= Beginning of Section =
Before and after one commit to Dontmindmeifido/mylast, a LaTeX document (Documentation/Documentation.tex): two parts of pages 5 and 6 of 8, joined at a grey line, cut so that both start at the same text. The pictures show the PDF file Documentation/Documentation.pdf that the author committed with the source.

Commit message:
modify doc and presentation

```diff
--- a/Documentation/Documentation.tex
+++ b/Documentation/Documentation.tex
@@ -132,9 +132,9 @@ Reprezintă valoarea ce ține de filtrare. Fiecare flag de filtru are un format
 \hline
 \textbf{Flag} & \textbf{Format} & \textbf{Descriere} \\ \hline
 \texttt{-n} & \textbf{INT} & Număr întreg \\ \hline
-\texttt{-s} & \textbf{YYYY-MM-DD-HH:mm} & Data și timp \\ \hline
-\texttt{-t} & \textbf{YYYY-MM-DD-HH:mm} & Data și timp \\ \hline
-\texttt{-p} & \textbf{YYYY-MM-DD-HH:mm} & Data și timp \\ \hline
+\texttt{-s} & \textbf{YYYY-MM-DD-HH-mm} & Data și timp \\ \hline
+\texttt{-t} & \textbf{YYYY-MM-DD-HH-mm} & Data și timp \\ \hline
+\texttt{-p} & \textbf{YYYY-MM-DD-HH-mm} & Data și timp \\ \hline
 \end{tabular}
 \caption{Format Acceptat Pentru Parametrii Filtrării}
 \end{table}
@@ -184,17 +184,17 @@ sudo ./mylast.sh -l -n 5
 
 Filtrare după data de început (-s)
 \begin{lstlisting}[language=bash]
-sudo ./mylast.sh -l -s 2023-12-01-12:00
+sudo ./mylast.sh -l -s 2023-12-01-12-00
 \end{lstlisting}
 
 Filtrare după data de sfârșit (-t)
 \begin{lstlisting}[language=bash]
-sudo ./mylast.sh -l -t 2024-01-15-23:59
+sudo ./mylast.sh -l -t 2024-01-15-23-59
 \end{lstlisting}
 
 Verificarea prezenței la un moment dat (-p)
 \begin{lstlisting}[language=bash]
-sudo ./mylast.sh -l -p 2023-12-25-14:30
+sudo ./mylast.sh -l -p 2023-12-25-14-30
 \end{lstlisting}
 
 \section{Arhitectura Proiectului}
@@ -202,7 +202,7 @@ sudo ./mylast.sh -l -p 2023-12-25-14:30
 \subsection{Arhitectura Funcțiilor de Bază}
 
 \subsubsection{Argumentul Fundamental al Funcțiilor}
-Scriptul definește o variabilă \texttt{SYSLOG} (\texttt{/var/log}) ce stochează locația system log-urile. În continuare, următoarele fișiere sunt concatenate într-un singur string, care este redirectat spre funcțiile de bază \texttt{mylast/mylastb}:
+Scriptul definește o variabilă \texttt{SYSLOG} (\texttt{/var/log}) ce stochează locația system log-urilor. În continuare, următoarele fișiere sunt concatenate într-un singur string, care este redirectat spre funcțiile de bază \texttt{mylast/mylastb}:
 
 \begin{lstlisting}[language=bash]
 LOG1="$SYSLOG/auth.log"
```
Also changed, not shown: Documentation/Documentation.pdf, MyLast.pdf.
= End of Section =
Exercise aim. Write the whole of the data out again exactly as it stands.

Solution.
Before and after one commit to Dontmindmeifido/mylast, a LaTeX document (Documentation/Documentation.tex): two parts of pages 5 and 6 of 8, joined at a grey line, cut so that both start at the same text. The pictures show the PDF file Documentation/Documentation.pdf that the author committed with the source.

Commit message:
modify doc and presentation

```diff
--- a/Documentation/Documentation.tex
+++ b/Documentation/Documentation.tex
@@ -132,9 +132,9 @@ Reprezintă valoarea ce ține de filtrare. Fiecare flag de filtru are un format
 \hline
 \textbf{Flag} & \textbf{Format} & \textbf{Descriere} \\ \hline
 \texttt{-n} & \textbf{INT} & Număr întreg \\ \hline
-\texttt{-s} & \textbf{YYYY-MM-DD-HH:mm} & Data și timp \\ \hline
-\texttt{-t} & \textbf{YYYY-MM-DD-HH:mm} & Data și timp \\ \hline
-\texttt{-p} & \textbf{YYYY-MM-DD-HH:mm} & Data și timp \\ \hline
+\texttt{-s} & \textbf{YYYY-MM-DD-HH-mm} & Data și timp \\ \hline
+\texttt{-t} & \textbf{YYYY-MM-DD-HH-mm} & Data și timp \\ \hline
+\texttt{-p} & \textbf{YYYY-MM-DD-HH-mm} & Data și timp \\ \hline
 \end{tabular}
 \caption{Format Acceptat Pentru Parametrii Filtrării}
 \end{table}
@@ -184,17 +184,17 @@ sudo ./mylast.sh -l -n 5
 
 Filtrare după data de început (-s)
 \begin{lstlisting}[language=bash]
-sudo ./mylast.sh -l -s 2023-12-01-12:00
+sudo ./mylast.sh -l -s 2023-12-01-12-00
 \end{lstlisting}
 
 Filtrare după data de sfârșit (-t)
 \begin{lstlisting}[language=bash]
-sudo ./mylast.sh -l -t 2024-01-15-23:59
+sudo ./mylast.sh -l -t 2024-01-15-23-59
 \end{lstlisting}
 
 Verificarea prezenței la un moment dat (-p)
 \begin{lstlisting}[language=bash]
-sudo ./mylast.sh -l -p 2023-12-25-14:30
+sudo ./mylast.sh -l -p 2023-12-25-14-30
 \end{lstlisting}
 
 \section{Arhitectura Proiectului}
@@ -202,7 +202,7 @@ sudo ./mylast.sh -l -p 2023-12-25-14:30
 \subsection{Arhitectura Funcțiilor de Bază}
 
 \subsubsection{Argumentul Fundamental al Funcțiilor}
-Scriptul definește o variabilă \texttt{SYSLOG} (\texttt{/var/log}) ce stochează locația system log-urile. În continuare, următoarele fișiere sunt concatenate într-un singur string, care este redirectat spre funcțiile de bază \texttt{mylast/mylastb}:
+Scriptul definește o variabilă \texttt{SYSLOG} (\texttt{/var/log}) ce stochează locația system log-urilor. În continuare, următoarele fișiere sunt concatenate într-un singur string, care este redirectat spre funcțiile de bază \texttt{mylast/mylastb}:
 
 \begin{lstlisting}[language=bash]
 LOG1="$SYSLOG/auth.log"
```
Also changed, not shown: Documentation/Documentation.pdf, MyLast.pdf.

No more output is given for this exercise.